There are a lot of questions posted which ask about what mainstream physics says about something, but imply that the OP has a completely different opinion. For example:
- https://physics.stackexchange.com/questions/278393/lets-get-back-to-the-ether-what-is-it. The OP has some theory about the ether, as shown in their answers on other questions, and wants to get opinions "before giving my own."
- https://physics.stackexchange.com/questions/277873/does-this-observation-in-a-probabilistic-experiment-indicate-presence-of-a-balan. This question (v1) asks if some experimental data is a "coincidence". The OP has already published a paper claiming that it is not a coincidence and is evidence for a non-mainstream modification of quantum mechanics.
- In Einstein's "relativity of simultaneity" thought experiment, would not the passenger on the train see a dimmer signal?
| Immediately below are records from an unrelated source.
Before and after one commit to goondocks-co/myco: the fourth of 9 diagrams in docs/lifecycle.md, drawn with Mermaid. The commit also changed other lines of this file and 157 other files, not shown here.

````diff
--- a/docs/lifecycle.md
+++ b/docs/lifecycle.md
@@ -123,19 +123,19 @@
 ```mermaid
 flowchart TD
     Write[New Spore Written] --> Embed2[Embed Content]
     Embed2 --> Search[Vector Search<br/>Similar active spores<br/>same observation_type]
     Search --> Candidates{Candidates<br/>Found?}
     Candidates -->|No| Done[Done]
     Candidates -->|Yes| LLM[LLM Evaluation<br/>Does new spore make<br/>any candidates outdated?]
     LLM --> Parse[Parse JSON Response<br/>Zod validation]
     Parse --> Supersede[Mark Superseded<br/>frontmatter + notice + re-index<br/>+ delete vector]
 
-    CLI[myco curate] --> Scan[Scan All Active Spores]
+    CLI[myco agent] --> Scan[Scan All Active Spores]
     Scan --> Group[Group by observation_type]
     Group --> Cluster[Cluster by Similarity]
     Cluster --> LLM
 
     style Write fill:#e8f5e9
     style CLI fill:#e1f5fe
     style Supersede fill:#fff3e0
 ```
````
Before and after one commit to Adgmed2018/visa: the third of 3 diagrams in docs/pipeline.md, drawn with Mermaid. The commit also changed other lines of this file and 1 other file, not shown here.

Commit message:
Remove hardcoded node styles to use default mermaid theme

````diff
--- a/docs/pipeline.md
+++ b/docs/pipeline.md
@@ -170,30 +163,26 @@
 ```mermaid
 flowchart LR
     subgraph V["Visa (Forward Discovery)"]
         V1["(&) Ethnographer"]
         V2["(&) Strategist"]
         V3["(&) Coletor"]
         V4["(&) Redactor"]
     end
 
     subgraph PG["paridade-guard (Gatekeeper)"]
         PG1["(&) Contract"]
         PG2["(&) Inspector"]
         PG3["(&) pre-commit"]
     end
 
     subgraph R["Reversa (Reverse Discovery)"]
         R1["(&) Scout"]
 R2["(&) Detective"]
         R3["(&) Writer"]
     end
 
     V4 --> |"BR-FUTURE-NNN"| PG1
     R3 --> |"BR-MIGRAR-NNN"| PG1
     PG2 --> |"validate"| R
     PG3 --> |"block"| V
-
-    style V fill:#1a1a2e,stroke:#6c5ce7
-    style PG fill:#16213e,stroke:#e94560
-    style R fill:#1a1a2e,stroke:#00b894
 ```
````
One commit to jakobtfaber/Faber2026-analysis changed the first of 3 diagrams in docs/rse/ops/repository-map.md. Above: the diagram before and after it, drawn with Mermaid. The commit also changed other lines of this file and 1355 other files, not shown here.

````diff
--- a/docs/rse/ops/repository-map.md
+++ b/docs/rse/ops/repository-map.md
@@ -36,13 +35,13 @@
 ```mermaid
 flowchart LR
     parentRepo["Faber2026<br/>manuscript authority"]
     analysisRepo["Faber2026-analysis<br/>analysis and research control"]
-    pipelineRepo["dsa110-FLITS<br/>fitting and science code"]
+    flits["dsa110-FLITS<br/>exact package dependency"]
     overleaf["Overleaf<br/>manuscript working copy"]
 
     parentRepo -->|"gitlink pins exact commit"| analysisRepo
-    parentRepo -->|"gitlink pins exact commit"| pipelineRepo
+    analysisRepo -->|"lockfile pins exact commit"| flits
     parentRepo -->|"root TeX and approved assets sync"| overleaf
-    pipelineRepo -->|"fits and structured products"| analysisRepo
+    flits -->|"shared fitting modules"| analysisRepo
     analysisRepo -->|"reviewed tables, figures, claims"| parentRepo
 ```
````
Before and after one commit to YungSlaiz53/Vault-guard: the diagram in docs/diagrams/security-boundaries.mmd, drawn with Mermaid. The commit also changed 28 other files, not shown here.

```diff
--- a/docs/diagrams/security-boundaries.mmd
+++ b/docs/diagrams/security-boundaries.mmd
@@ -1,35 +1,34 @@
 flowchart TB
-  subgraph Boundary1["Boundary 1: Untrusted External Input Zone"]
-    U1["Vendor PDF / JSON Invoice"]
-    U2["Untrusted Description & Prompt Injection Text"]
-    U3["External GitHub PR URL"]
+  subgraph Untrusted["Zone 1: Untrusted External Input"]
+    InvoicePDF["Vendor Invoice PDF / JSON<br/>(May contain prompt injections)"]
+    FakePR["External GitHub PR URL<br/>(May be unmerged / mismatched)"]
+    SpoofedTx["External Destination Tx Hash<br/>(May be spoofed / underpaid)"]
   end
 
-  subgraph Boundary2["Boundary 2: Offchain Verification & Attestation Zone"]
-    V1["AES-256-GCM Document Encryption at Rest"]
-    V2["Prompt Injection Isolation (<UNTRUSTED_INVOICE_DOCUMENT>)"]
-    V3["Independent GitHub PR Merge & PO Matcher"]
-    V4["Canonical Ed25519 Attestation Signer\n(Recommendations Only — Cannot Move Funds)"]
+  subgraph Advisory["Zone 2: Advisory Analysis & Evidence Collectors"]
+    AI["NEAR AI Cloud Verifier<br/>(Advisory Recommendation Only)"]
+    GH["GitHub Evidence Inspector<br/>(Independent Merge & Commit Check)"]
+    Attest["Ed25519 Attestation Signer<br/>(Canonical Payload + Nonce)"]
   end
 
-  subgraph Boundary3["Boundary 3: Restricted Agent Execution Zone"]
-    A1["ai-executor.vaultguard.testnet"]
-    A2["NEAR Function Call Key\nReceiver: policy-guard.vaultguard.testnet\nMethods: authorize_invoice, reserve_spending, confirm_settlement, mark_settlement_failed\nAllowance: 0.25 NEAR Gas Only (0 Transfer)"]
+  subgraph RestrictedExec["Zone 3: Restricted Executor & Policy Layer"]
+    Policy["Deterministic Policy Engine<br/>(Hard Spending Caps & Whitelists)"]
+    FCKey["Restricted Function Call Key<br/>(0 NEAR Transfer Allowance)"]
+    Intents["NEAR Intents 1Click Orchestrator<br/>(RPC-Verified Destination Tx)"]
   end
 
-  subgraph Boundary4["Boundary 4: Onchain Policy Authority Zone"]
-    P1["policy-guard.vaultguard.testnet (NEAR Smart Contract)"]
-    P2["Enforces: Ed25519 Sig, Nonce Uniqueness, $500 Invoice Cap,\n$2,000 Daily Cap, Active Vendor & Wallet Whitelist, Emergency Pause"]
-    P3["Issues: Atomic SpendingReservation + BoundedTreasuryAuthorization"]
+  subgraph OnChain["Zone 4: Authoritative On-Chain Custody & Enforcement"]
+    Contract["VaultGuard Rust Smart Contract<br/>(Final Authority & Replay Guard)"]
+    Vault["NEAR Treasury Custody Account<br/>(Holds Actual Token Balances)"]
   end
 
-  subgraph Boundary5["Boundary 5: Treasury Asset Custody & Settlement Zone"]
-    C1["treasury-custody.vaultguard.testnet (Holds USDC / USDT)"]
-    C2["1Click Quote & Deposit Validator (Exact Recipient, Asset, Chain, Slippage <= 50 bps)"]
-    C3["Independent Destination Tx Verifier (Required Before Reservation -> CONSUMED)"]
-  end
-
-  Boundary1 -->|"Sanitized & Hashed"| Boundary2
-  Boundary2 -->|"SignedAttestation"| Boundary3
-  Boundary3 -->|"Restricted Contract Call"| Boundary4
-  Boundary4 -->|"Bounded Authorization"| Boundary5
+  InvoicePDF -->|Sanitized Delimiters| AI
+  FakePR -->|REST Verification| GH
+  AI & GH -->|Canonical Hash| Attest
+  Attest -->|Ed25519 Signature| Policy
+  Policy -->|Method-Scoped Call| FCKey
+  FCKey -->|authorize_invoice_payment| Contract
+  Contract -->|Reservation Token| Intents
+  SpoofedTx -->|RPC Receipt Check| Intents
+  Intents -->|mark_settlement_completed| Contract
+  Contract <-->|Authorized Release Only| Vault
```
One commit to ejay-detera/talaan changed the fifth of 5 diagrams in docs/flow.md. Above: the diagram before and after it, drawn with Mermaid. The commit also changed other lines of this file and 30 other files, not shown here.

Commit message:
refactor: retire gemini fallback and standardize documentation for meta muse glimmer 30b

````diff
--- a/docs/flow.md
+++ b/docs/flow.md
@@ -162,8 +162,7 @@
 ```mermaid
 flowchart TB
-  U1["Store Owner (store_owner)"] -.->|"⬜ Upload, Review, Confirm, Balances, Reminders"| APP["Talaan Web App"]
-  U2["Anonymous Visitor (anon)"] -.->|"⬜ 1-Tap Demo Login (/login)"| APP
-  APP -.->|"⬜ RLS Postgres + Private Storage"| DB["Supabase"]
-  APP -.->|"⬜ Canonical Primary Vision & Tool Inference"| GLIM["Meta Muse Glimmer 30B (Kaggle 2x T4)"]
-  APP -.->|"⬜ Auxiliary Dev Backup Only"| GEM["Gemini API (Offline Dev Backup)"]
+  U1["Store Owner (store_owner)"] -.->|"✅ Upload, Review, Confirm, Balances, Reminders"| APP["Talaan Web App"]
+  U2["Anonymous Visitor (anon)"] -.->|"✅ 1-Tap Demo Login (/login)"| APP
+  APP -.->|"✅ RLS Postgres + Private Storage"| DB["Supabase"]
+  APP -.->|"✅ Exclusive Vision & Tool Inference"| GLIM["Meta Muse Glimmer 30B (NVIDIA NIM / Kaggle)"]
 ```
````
In this question (v1), OP asked if I "admit" that special relativity says something happens in a thought experiment. 10 comments later, OP triumphantly reveals that an extension to this thought experiment is supposed to disprove special relativity (it does not).
- What exactly is a photon? The OP already has extremely strong and non-mainstream opinions on what a photon is.
- https://physics.stackexchange.com/questions/279189/prove-that-classical-physics-gives-the-wrong-answer The OP is "issuing a challenge" to the community, to basically prove that quantum mechanics works. They've already written an article saying that quantum mechanics doesn't work.
I don't like answering any of these questions, because they feel fundamentally unproductive. The OP is just using the question as a soapbox for promoting their own opinion, or as an opening to argue with people posting answers. They can't learn anything from the answers because they already have their own. And half the time the OP drags answerers in long and unproductive debates in the comments.
However, there's no close reason that directly addresses this kind of question. I believe all of these questions should be closed, but all close reasons above are incorrect. For example, one might try to close as 'non mainstream' or 'opinion based', but neither of those are true. The actual questions have clear, non-opinion-based, mainstream answers.
Sometimes, people try to use the 'unclear what you're asking' close reason, because this is also incorrect, because there is a well-defined question in each of these. I think people use this reason because it looks like OP really has another, completely different question (e.g. "is my theory correct") in mind, but this takes some reading between the lines.
How should these types of questions be handled?